Living Hot-Water Bottle
Q. “Rab” Butler, Churchill’s Minister of Education (1941-45) and Chancellor of the Exchequer (1951-55), recalled that Churchill once told him he was doing less for the war effort than Churchill’s grey cat Nelson, who saved fuel and power by acting as a Prime Ministerial hot-water bottle. True?
A. Yes. Butler said this in a speech to the Rt. Hon. Sir Winston Spencer Churchill Society of Edmonton, Alberta. (This was the original Churchill Society, the only one sanctioned by Churchill personally). Butler spoke at their annual dinner on 6 May 1968. His speech is reprinted in The Heroic Memory, vol. 1, speeches from 1965 to 1989. Butler recalled that had drafted a paper for Churchill to sign, which the PM found unsatisfactory:
I saw him at an early hour of the morning having had very little sleep, but he dismissed my efforts immediately, saying that his cat could do more for the war effort than your humble servant. I asked him why, and he said, “At any rate, my cat is at least a hot water bottle to me, and you do damn little for the war effort.” But in the end, when he drafted the paragraphs they were far superior to mine.
Not an idea but a coincidence
WSC: “Sawyers, where is my hot-water bottle?”Sawyers: “You are sitting on it, sir. Not a very good idea.”WSC: “It’s not an idea, it’s a coincidence.”
Rolled up like a hedgehog

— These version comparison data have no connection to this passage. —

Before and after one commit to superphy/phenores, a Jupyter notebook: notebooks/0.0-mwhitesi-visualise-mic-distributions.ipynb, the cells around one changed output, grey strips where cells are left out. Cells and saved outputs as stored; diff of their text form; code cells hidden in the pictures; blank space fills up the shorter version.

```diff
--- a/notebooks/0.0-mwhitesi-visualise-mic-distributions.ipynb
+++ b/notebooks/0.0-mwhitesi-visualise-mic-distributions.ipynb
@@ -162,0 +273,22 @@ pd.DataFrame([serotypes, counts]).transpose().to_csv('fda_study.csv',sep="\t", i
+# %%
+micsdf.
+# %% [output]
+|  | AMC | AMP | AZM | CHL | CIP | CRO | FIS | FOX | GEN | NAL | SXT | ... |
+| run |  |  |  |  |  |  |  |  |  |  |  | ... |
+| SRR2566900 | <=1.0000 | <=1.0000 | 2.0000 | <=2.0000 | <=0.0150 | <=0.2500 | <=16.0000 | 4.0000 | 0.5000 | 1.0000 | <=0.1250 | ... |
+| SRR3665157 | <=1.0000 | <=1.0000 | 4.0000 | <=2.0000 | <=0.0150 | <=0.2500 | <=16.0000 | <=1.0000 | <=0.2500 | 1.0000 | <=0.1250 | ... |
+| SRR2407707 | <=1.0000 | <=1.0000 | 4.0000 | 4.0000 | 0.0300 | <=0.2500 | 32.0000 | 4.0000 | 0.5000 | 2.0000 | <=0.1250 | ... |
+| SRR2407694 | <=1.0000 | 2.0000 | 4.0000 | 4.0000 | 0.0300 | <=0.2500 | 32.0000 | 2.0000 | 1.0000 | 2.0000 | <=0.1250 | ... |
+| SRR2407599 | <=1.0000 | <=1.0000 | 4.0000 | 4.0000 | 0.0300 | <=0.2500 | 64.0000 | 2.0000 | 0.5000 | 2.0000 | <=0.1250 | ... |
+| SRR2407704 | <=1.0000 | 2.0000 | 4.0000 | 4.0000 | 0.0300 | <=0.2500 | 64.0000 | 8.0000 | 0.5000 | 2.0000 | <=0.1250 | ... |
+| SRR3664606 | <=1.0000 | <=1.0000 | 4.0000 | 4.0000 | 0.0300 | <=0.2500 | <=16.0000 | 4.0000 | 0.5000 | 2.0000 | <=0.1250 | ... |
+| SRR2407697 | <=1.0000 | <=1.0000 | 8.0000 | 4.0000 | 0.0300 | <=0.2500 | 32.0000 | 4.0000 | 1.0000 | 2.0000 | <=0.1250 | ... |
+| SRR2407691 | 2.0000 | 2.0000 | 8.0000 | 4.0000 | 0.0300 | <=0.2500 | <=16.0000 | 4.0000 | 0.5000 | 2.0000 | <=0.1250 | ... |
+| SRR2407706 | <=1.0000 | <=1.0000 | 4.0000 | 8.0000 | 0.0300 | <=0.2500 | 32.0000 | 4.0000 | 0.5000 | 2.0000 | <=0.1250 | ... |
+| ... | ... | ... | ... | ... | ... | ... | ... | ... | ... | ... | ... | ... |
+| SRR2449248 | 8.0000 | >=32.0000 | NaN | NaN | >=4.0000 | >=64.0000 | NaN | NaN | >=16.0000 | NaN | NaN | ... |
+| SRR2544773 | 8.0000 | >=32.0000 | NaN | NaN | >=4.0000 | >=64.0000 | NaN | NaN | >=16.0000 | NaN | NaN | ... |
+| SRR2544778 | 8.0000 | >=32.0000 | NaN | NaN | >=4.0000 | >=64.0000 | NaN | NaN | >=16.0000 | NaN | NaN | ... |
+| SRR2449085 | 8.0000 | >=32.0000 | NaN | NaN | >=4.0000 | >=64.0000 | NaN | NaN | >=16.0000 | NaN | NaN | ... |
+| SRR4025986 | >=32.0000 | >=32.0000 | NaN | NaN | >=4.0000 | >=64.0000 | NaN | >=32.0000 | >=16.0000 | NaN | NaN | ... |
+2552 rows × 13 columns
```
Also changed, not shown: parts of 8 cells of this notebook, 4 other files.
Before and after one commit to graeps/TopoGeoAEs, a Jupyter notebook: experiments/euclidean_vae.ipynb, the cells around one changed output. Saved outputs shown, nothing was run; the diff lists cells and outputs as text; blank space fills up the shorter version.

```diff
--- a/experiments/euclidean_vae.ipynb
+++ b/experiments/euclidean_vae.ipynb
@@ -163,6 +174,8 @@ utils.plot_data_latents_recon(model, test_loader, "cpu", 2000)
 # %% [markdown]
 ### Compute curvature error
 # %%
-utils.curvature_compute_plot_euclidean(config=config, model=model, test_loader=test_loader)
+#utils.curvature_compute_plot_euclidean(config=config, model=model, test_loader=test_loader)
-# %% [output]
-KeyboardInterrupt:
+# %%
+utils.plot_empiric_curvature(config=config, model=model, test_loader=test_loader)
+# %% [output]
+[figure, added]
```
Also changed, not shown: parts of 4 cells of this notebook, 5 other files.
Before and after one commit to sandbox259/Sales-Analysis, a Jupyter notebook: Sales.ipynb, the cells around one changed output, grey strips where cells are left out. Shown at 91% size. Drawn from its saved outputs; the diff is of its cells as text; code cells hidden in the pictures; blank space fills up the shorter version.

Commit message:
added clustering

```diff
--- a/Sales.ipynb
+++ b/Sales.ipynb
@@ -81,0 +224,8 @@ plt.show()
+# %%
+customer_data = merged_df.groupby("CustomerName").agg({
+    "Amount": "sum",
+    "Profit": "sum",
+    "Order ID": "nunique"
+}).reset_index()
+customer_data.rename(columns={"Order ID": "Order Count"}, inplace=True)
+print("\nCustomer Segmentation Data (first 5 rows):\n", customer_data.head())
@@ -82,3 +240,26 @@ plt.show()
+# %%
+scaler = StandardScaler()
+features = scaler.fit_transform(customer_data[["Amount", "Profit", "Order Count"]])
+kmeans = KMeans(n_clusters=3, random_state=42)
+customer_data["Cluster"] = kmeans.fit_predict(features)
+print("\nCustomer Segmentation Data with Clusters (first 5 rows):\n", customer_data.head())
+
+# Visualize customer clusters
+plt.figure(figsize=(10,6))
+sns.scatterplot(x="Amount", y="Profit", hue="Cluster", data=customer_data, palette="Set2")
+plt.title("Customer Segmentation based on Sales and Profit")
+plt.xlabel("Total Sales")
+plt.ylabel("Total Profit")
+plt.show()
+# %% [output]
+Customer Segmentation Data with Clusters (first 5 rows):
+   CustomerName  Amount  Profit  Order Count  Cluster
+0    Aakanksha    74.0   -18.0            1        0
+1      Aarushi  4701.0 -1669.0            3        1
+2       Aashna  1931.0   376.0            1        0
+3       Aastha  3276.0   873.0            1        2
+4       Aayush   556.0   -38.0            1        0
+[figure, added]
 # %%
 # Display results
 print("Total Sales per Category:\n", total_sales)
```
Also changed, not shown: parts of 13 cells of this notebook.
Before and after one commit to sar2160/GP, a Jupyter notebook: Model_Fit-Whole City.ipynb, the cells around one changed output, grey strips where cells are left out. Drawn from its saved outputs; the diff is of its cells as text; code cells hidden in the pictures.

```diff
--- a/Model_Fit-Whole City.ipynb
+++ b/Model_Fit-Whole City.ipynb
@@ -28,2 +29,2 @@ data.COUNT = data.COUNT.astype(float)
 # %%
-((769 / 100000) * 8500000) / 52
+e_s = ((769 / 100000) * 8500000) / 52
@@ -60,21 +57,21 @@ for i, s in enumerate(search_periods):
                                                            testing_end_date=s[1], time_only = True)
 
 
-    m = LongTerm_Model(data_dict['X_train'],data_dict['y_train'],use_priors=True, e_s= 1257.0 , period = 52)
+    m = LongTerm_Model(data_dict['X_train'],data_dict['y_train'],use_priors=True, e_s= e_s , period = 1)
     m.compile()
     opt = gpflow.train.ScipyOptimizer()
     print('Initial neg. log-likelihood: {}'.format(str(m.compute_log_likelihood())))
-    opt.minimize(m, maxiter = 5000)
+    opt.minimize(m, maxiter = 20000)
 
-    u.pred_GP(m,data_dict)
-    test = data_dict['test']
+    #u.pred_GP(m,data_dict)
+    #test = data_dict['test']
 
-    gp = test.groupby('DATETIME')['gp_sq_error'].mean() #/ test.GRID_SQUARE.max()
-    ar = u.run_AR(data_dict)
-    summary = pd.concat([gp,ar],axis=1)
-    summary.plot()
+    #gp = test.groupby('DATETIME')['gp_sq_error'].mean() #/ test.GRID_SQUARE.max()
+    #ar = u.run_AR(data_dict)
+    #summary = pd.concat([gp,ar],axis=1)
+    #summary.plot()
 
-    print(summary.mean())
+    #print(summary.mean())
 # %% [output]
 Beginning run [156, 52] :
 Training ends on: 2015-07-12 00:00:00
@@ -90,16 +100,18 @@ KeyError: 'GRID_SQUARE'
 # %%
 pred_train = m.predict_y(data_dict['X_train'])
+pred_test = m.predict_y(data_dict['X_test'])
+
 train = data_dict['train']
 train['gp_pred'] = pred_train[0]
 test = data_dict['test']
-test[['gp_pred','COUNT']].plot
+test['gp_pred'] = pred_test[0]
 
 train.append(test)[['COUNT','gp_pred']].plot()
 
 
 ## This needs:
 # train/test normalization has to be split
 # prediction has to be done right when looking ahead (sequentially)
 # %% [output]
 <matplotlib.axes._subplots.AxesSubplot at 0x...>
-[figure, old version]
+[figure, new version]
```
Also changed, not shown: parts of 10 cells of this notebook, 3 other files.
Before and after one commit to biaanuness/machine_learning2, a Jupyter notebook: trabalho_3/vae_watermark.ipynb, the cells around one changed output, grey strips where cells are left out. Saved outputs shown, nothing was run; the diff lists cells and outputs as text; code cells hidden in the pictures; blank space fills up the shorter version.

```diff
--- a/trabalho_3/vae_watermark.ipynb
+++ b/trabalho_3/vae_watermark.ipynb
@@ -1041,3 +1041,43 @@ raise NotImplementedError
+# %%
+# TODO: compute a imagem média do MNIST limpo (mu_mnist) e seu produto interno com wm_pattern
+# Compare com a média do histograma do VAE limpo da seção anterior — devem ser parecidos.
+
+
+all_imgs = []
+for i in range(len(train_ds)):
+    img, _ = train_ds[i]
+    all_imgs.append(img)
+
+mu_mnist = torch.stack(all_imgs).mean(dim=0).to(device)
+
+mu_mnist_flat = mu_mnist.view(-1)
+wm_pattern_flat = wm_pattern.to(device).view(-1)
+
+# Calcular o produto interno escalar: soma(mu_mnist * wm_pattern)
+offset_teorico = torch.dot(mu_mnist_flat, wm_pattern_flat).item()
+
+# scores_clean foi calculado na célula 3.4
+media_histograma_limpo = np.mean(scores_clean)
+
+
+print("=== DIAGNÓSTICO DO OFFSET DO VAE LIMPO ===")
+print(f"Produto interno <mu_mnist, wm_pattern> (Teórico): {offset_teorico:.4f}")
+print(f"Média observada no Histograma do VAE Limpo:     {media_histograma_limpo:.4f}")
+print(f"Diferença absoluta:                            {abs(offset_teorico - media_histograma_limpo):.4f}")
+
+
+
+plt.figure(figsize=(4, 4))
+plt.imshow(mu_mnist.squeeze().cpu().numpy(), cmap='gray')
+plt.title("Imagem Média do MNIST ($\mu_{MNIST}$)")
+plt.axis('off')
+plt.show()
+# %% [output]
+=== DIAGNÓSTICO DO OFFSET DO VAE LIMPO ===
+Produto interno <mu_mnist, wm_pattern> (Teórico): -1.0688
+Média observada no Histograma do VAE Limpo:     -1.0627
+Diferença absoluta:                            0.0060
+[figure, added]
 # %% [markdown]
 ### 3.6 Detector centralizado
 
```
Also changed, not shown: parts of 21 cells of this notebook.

“We arrived well up to schedule by 10 a.m. There we were met by General de Lattre, the Préfet, the Mayor and a mass of other officials. Outside the station a band, a guard of honour and a large crowd. We solemnly stood in the snow whilst most of “God Save the King,” the “Stars and Stripes” and “La Marseillaise” were played through.Winston at lunch. He arrived completely frozen and almost rolled up on himself like a hedgehog. He was placed in a chair with a hot-water-bottle at his feet and one in the back of his chair; at the same time good brandy was poured down his throat to warm him internally. The results were wonderful, he thawed out rapidly and when the time came produced one of those indescribably funny French speeches which brought the house down.
I am going to give you a warning: be on your guard, because I am going to speak, or try to speak, in French, a formidable undertaking and one which will put great demands on your friendship for Great Britain.